● Work item:
Check each line of the material below for the word "docs". Say how many lines have it, and nothing else.

● Source data:
Start of Block

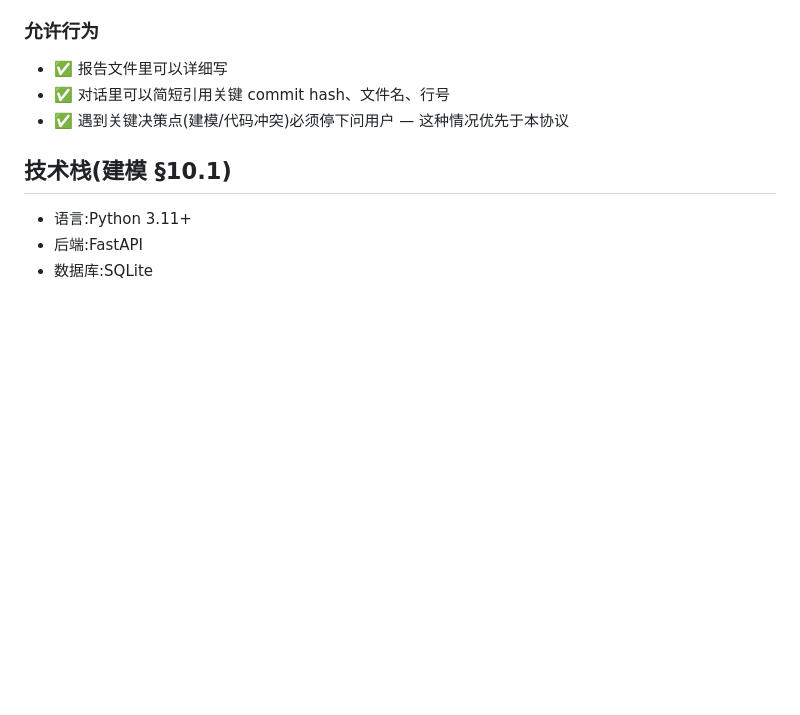
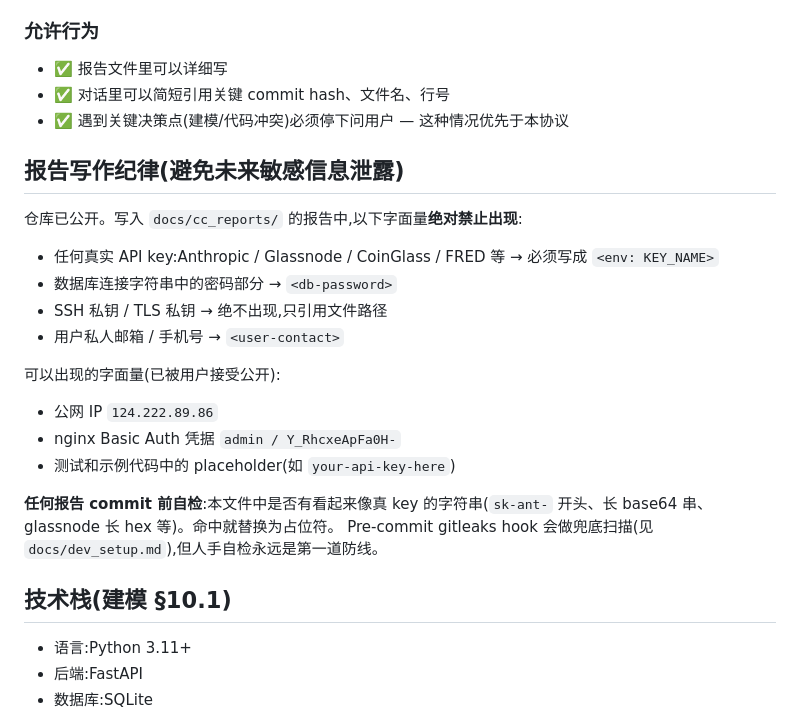
Before and after one commit to xiangjiao43/btc_swing_system, a Markdown page: CLAUDE.md, the part around the change. Rendered like a GitHub page; blank space fills up the shorter version.

Commit message:
docs(claude): add report writing discipline + API key prohibition
Co-Authored-By: Claude Opus 4.7 (1M context) <noreply@anthropic.com>

```diff
--- a/CLAUDE.md
+++ b/CLAUDE.md
@@ -122,6 +122,24 @@ docs/modeling.md 是项目的唯一建模蓝本,任何代码改动都必须严
 - ✅ 对话里可以简短引用关键 commit hash、文件名、行号
 - ✅ 遇到关键决策点(建模/代码冲突)必须停下问用户 — 这种情况优先于本协议
 
+## 报告写作纪律(避免未来敏感信息泄露)
+
+仓库已公开。写入 `docs/cc_reports/` 的报告中,以下字面量**绝对禁止出现**:
+
+- 任何真实 API key:Anthropic / Glassnode / CoinGlass / FRED 等 → 必须写成 `<env: KEY_NAME>`
+- 数据库连接字符串中的密码部分 → `<db-password>`
+- SSH 私钥 / TLS 私钥 → 绝不出现,只引用文件路径
+- 用户私人邮箱 / 手机号 → `<user-contact>`
+
+可以出现的字面量(已被用户接受公开):
+
+- 公网 IP `124.222.89.86`
+- nginx Basic Auth 凭据 `admin / Y_RhcxeApFa0H-`
+- 测试和示例代码中的 placeholder(如 `your-api-key-here`)
+
+**任何报告 commit 前自检**:本文件中是否有看起来像真 key 的字符串(`sk-ant-` 开头、长 base64 串、glassnode 长 hex 等)。命中就替换为占位符。
+Pre-commit gitleaks hook 会做兜底扫描(见 `docs/dev_setup.md`),但人手自检永远是第一道防线。
+
 ## 技术栈(建模 §10.1)
 
 - 语言:Python 3.11+
```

End of Block

● Worked solution:
4